**Required action:** Work through the records that follow and return each line containing the word "capstone".
Top of Records for the task
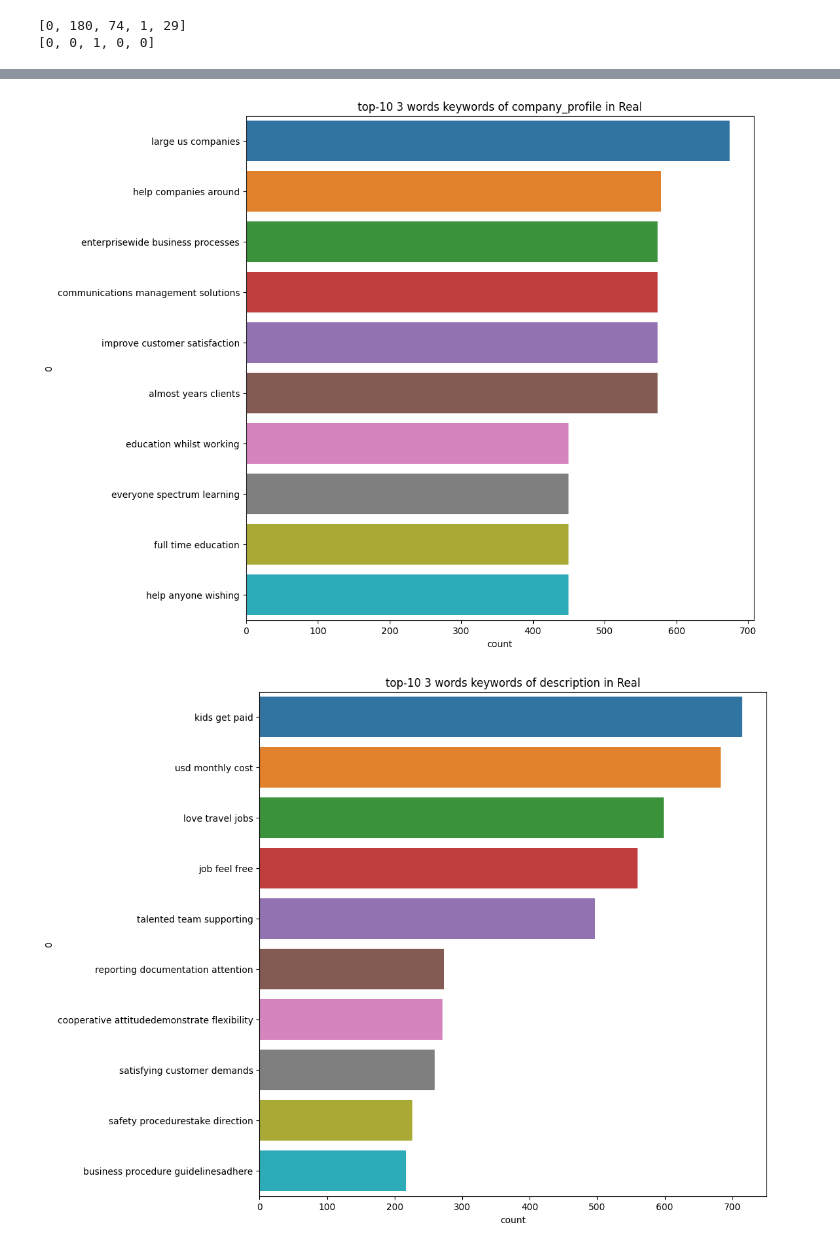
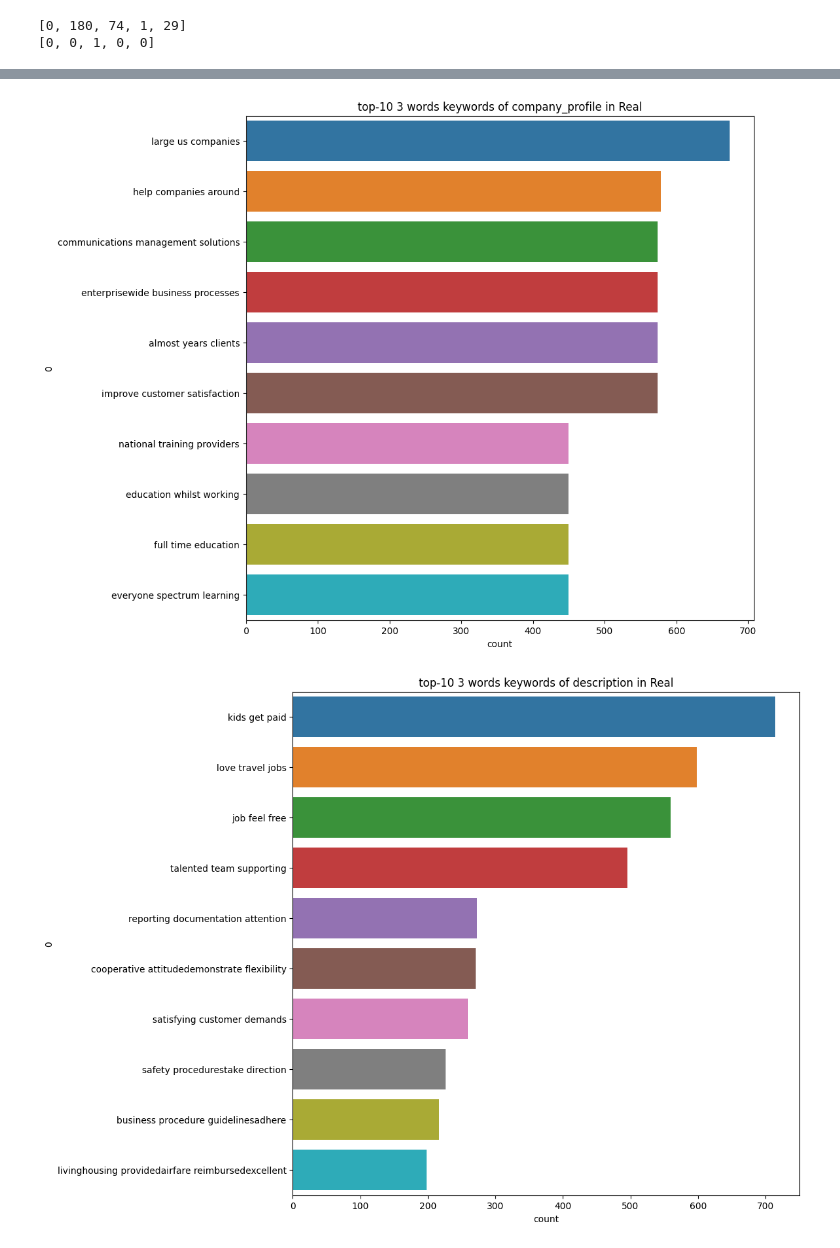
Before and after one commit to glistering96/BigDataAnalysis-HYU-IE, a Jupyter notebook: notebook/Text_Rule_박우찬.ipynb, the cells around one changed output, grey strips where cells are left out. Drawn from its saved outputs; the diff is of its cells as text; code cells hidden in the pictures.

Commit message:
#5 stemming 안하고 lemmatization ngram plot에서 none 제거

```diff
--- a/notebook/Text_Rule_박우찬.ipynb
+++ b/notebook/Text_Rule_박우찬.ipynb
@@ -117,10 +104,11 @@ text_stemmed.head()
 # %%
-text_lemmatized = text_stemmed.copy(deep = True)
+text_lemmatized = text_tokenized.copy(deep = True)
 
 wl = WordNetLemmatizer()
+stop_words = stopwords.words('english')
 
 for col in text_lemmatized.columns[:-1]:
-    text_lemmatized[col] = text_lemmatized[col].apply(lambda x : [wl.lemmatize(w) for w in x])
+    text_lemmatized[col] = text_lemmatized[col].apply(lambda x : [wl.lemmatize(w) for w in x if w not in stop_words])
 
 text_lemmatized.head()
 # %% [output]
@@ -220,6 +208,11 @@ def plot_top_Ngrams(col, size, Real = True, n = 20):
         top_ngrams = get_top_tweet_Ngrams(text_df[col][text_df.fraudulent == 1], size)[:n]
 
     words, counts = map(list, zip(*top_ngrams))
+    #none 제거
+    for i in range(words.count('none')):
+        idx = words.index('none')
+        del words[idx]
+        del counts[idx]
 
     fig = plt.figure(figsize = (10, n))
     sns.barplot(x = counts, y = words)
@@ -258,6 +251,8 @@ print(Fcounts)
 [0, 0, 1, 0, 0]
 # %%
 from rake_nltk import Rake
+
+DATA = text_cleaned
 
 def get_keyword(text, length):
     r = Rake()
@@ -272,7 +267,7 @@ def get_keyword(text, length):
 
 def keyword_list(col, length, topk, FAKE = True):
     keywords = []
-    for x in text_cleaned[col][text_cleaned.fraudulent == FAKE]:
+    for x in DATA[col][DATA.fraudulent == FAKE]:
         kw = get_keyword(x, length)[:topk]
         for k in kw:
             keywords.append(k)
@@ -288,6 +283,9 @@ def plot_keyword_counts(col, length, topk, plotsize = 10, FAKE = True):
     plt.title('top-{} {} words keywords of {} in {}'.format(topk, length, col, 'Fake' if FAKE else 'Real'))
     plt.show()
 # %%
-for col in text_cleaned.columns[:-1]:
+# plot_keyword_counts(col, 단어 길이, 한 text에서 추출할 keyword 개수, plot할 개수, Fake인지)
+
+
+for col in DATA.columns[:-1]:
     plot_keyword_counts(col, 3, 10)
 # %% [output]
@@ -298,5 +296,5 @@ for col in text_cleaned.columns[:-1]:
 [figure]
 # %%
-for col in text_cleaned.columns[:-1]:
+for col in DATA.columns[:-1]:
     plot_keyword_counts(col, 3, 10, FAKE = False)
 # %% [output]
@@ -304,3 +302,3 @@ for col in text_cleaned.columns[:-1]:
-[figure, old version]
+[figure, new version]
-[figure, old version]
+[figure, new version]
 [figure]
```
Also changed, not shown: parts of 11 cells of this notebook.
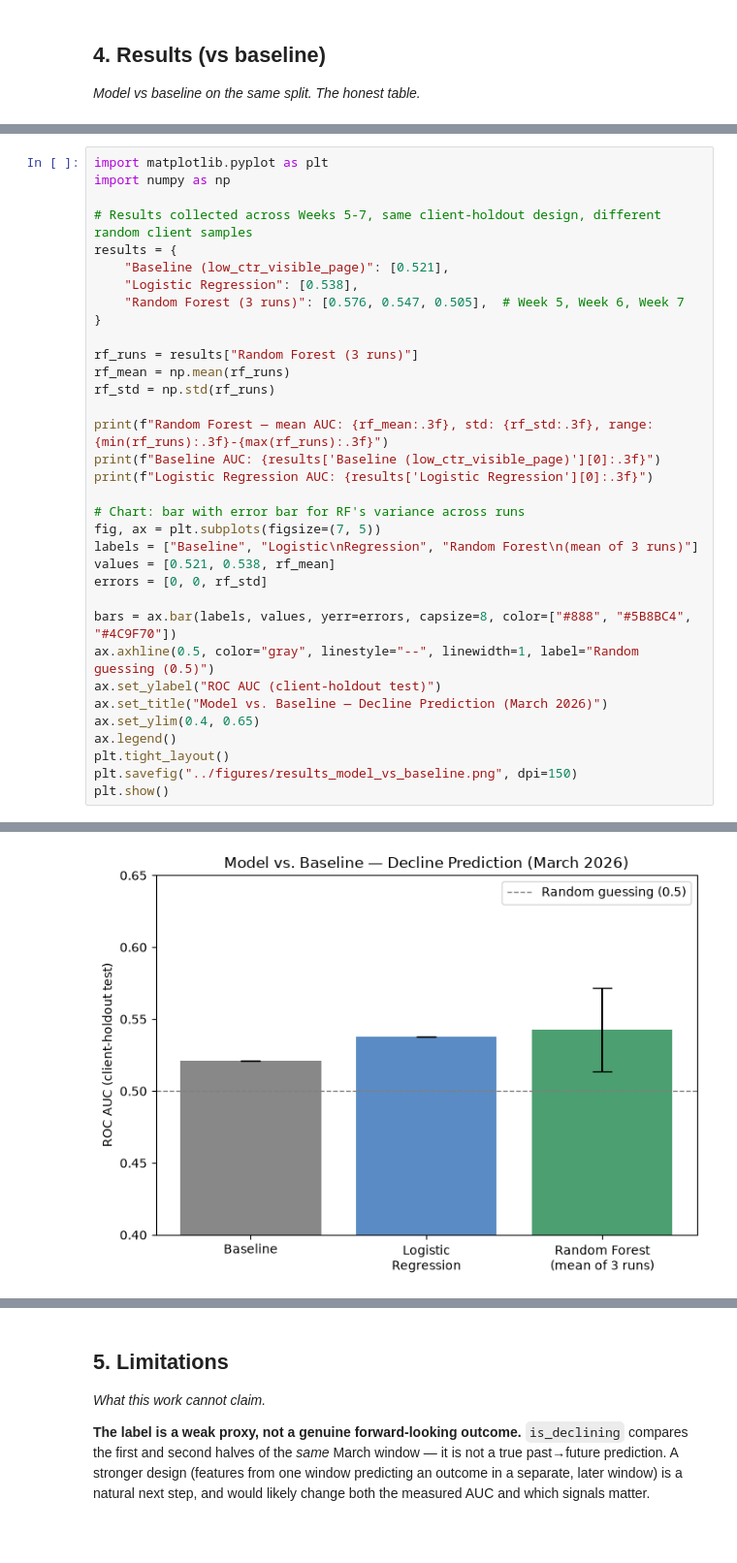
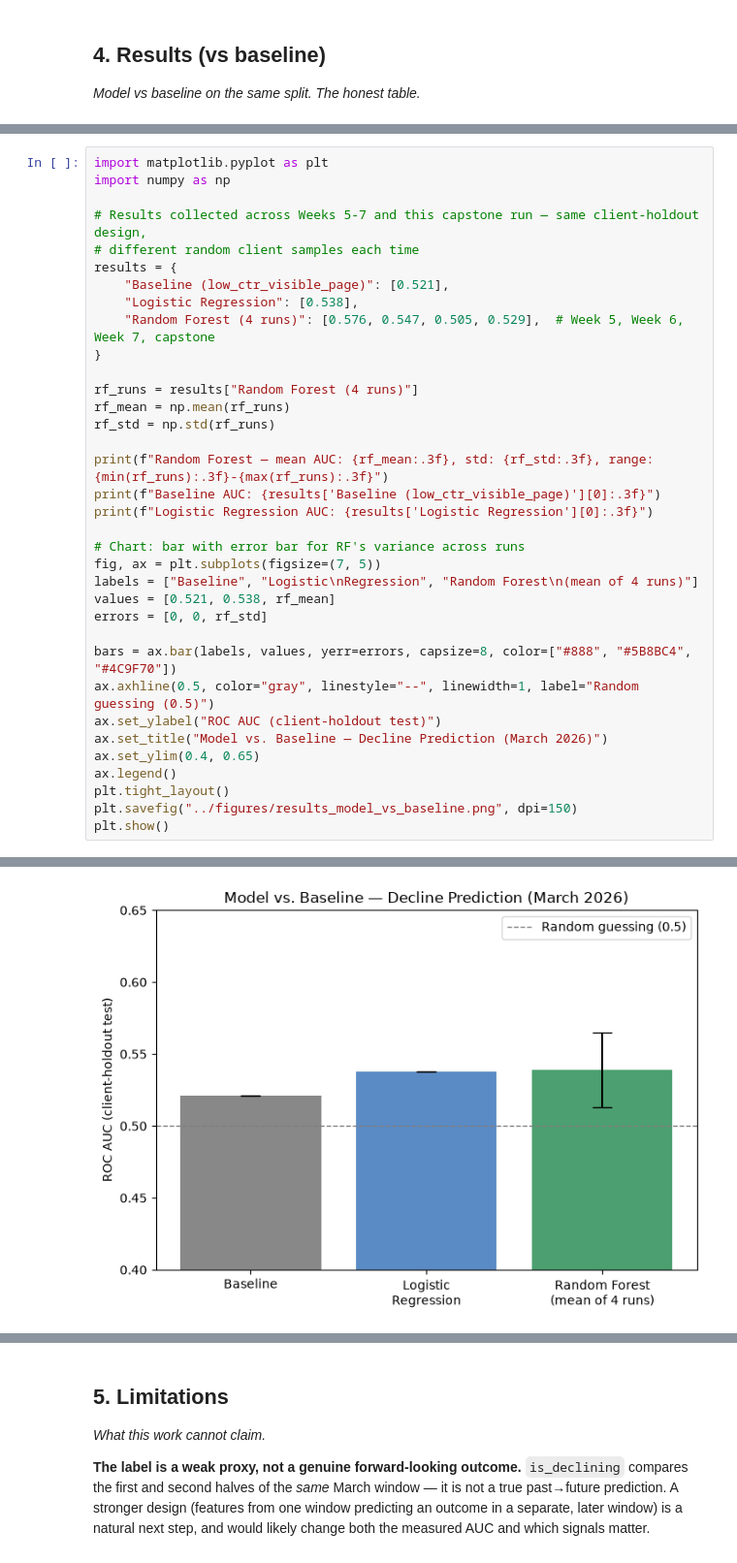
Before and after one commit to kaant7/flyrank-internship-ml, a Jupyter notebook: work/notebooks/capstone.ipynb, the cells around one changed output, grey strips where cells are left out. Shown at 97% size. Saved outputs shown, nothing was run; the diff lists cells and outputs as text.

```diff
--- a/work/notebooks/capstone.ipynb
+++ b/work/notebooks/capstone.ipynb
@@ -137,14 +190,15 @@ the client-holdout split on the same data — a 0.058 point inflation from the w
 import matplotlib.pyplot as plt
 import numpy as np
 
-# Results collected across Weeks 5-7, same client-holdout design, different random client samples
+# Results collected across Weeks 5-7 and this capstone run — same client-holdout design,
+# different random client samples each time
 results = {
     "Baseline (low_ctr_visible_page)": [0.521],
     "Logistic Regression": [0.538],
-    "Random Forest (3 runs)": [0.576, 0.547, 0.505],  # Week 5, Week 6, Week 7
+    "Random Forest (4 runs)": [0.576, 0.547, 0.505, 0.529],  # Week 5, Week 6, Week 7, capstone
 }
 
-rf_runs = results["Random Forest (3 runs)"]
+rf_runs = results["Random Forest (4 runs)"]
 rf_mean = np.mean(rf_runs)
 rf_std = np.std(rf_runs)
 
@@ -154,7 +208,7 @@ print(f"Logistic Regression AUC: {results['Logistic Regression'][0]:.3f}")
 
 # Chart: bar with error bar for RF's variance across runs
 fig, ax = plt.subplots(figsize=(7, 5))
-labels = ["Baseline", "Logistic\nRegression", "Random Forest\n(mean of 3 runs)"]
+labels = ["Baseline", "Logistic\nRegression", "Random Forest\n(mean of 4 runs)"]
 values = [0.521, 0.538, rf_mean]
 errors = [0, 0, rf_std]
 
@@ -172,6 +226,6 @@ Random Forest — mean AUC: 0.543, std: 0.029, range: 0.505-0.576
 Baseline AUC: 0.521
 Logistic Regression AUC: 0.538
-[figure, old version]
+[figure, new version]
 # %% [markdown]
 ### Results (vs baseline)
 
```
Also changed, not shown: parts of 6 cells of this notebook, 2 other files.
Bottom of Records for the task
**Solution for this task:**
Before and after one commit to kaant7/flyrank-internship-ml, a Jupyter notebook: work/notebooks/capstone.ipynb, the cells around one changed output, grey strips where cells are left out. Shown at 97% size. Saved outputs shown, nothing was run; the diff lists cells and outputs as text.
--- a/work/notebooks/capstone.ipynb
+++ b/work/notebooks/capstone.ipynb
+# Results collected across Weeks 5-7 and this capstone run — same client-holdout design,
+    "Random Forest (4 runs)": [0.576, 0.547, 0.505, 0.529],  # Week 5, Week 6, Week 7, capstone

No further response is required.